→ About this exercise:
Give back the full listing, character for character, with no pictures.
▽
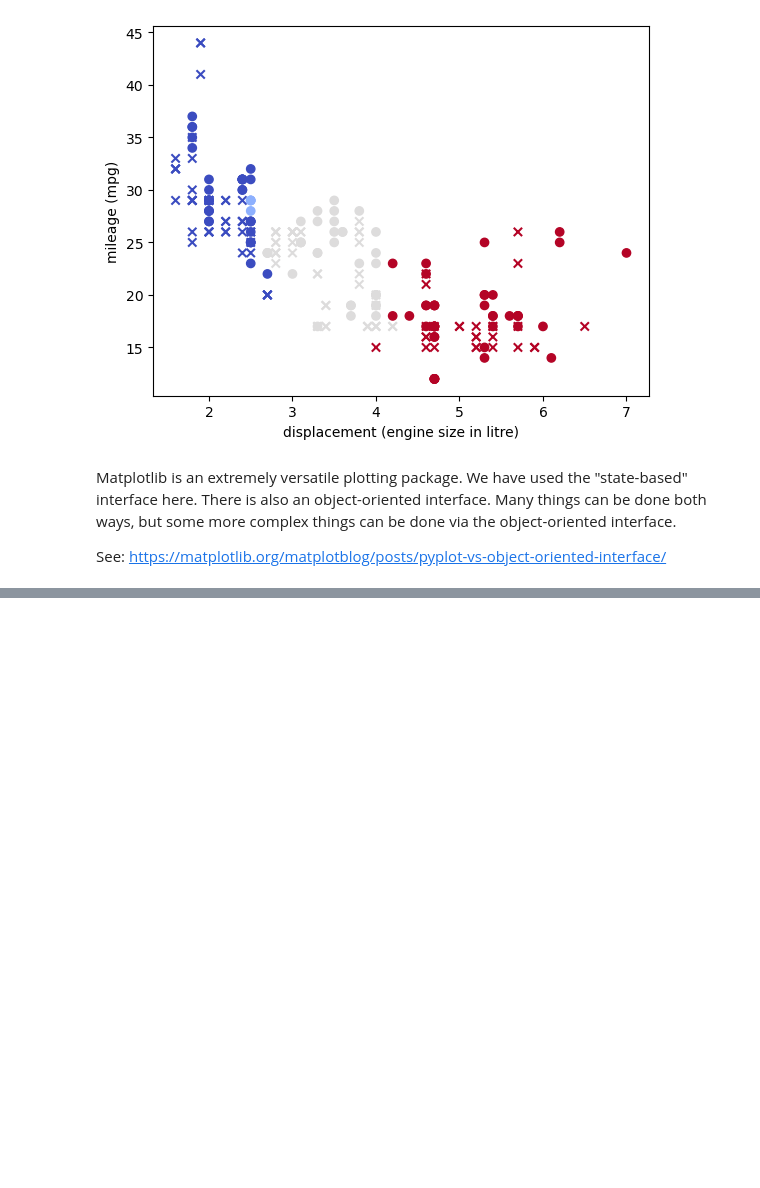
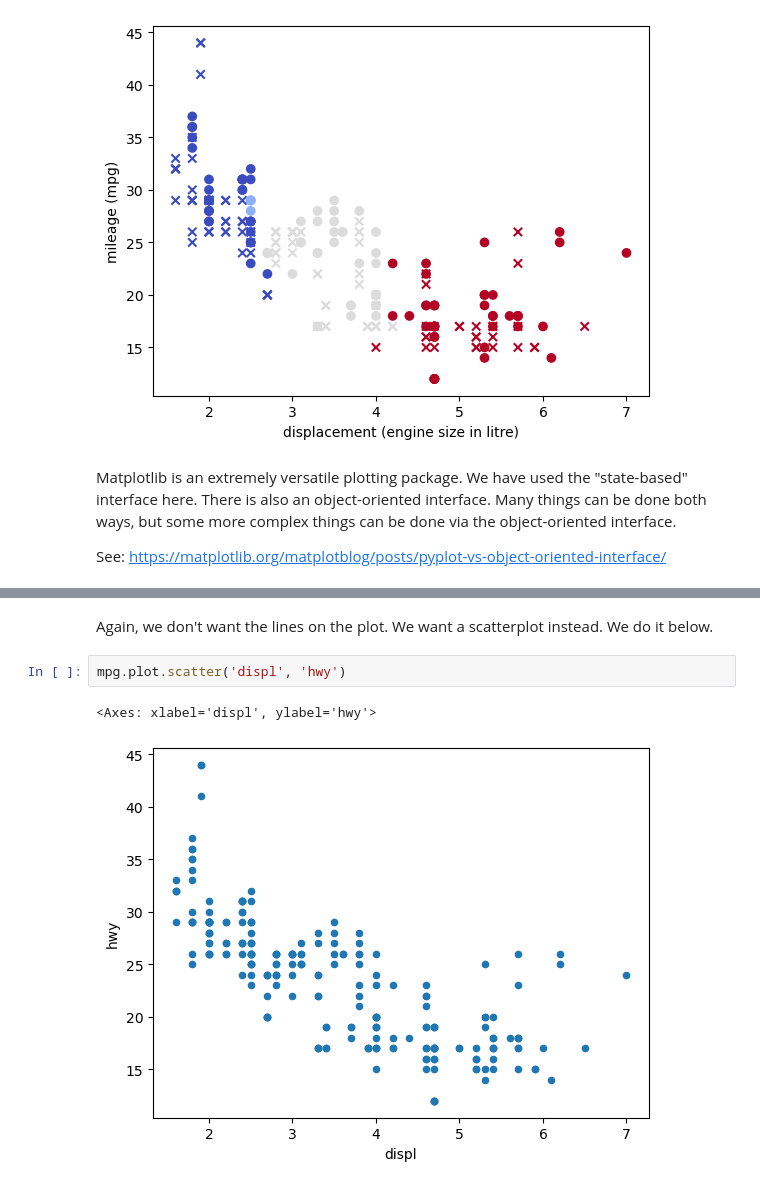
Before and after one commit to JoeZhang1000/SDS3386-Midterm-Summary, a Jupyter notebook: SDS 3386 Midterm Summary.ipynb, the cells around one changed output, grey strips where cells are left out. Cells and saved outputs as stored; diff of their text form; blank space fills up the shorter version.

```diff
--- a/SDS 3386 Midterm Summary.ipynb
+++ b/SDS 3386 Midterm Summary.ipynb
@@ -165,0 +278,7 @@ We want to now read a full mpg dataset. However, we have a problem. The loadtxt
+# %% [markdown]
+Again, we don't want the lines on the plot. We want a scatterplot instead. We do it below.
+# %%
+mpg.plot.scatter('displ', 'hwy')
+# %% [output]
+<Axes: xlabel='displ', ylabel='hwy'>
+[figure, added]
```
Also changed, not shown: parts of 36 cells of this notebook.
△
→ Result for this exercise:
Before and after one commit to JoeZhang1000/SDS3386-Midterm-Summary, a Jupyter notebook: SDS 3386 Midterm Summary.ipynb, the cells around one changed output, grey strips where cells are left out. Cells and saved outputs as stored; diff of their text form; blank space fills up the shorter version.

```diff
--- a/SDS 3386 Midterm Summary.ipynb
+++ b/SDS 3386 Midterm Summary.ipynb
@@ -165,0 +278,7 @@ We want to now read a full mpg dataset. However, we have a problem. The loadtxt
+# %% [markdown]
+Again, we don't want the lines on the plot. We want a scatterplot instead. We do it below.
+# %%
+mpg.plot.scatter('displ', 'hwy')
+# %% [output]
+<Axes: xlabel='displ', ylabel='hwy'>
+[figure, added]
```
Also changed, not shown: parts of 36 cells of this notebook.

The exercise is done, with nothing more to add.